Also failing in the bid were Abellio InterCity West Coast of Holland and Keolis/SNCF West Coast.
The rail minister Theresa Villiers said: “This new franchise will deliver big improvements for passengers, with more seats and plans for more services. Targets to meet on passenger satisfaction will be introduced for the first time in an InterCity rail franchise and passengers will also benefit from smart ticketing and from investment in stations. The West Coast is the first of the new longer franchises to be let by the coalition which has helped us secure real benefits for passengers.”
Virgin insisted that its bid had been “strong, deliverable” and offered “significant benefits for the taxpayer through generous premium payments to government”. The company pointed out that it had achieved 91 per cent customer satisfaction, had more than doubled the number of customers from 13m to 31m, introduced over 70 new tilting trains at a cost of £1.5bn and paid £160m to the Treasury last year – one of the highest payments in rail.
Virgin boss Richard Branson wrote to staff: “I can hardly express my disappointment and frustration over the government decision. We did everything possible to put together a strong, deliverable bid and I know it would have brought fantastic benefits for customers, staff and taxpayers. But in the end the decision rests with government and we have to respect that, however much we disagree with the process behind it.”
Branson added that it was “heartbreaking” to see the franchise taken away when there were many more new ideas still to be introduced.
The news follows a statement by the Defence Secretary Philip Hammond that he was rethinking his attitude to private sector procurement following a major shortage of private sector security guards at the Olympic Games and the subsequent use of military stand-ins.
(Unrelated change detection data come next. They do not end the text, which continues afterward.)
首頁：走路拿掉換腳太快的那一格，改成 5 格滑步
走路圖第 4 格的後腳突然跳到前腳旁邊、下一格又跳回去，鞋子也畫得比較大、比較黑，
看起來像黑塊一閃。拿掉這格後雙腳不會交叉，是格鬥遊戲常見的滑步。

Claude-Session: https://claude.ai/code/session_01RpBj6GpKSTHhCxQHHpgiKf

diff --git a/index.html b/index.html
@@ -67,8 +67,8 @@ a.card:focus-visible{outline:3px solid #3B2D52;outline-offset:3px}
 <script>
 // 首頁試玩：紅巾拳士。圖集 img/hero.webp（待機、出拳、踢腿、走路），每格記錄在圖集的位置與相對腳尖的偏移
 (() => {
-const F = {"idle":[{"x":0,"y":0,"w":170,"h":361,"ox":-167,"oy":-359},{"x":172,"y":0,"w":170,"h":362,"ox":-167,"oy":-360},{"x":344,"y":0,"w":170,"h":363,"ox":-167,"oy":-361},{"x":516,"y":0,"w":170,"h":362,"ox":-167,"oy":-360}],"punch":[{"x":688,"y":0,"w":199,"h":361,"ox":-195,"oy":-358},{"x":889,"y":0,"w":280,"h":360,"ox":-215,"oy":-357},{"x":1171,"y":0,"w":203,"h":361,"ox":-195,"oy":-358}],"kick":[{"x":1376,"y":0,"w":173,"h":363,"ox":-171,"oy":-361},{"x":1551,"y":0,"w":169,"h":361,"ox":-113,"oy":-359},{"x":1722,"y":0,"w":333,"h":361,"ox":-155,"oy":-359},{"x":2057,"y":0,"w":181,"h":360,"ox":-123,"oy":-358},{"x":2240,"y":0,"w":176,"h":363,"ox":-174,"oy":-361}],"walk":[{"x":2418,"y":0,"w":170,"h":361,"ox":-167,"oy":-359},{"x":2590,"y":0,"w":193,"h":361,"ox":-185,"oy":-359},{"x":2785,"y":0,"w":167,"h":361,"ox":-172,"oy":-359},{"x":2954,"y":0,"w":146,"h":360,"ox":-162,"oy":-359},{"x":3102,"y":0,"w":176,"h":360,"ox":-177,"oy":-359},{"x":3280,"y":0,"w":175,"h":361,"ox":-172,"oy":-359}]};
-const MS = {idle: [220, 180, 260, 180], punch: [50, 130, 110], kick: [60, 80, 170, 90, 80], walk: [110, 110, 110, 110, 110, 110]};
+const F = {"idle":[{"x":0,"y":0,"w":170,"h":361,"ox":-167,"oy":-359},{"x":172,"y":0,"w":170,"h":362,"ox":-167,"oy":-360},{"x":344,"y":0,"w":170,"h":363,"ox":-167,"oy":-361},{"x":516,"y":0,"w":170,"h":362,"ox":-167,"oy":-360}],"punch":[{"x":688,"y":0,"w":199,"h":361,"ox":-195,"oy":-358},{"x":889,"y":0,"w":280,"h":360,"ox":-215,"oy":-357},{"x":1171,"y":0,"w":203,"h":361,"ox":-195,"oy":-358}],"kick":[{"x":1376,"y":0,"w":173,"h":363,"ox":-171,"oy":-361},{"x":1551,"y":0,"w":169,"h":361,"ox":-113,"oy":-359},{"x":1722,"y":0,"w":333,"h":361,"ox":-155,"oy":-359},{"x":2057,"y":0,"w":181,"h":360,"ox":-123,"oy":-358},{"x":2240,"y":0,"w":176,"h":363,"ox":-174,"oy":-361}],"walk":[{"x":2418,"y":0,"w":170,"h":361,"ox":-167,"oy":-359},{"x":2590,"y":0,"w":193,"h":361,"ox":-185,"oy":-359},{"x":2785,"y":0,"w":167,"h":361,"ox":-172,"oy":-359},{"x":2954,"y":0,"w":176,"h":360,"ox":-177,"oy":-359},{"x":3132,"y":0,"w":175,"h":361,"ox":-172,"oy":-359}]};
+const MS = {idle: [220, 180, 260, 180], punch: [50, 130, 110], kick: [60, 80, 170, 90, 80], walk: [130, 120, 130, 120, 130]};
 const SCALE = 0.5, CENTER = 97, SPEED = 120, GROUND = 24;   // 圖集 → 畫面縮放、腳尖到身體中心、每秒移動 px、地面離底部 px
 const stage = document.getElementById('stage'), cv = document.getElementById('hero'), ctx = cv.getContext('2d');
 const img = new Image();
Security firm G4S had been contracted to provide 10,400 security guards for the Olympic Games but fell several thousand short, leading to some 4,700 extra military personnel being deployed to make up the shortfall.
The shadow defence secretary Jim Murphy said he welcomed Hammond’s rethink on public service procurement.
But Andrew Haldenby, director of Reform, has written in the Daily Telegraph that Hammond is wrong to suggest the private sector can’t be trusted to run some public services.
“The G4S cause célèbre has given the impression that the country needs a big public sector in case the private sector does not deliver. In fact the opposite is nearly always the case,” he wrote.
Highlighting the NHS hospital in Hinchingbrooke in Cambridgeshire, which had been turned around by the private company Circle, Haldenby went on: “Public sector workers work 36 minutes less per day than private sector counterparts, on average. They take more sick leave. They tend to be paid according to length of service, whereas the private sector tends to be paid by performance. The private sector has a tremendous amount to teach the public sector in terms of management, especially management of people.”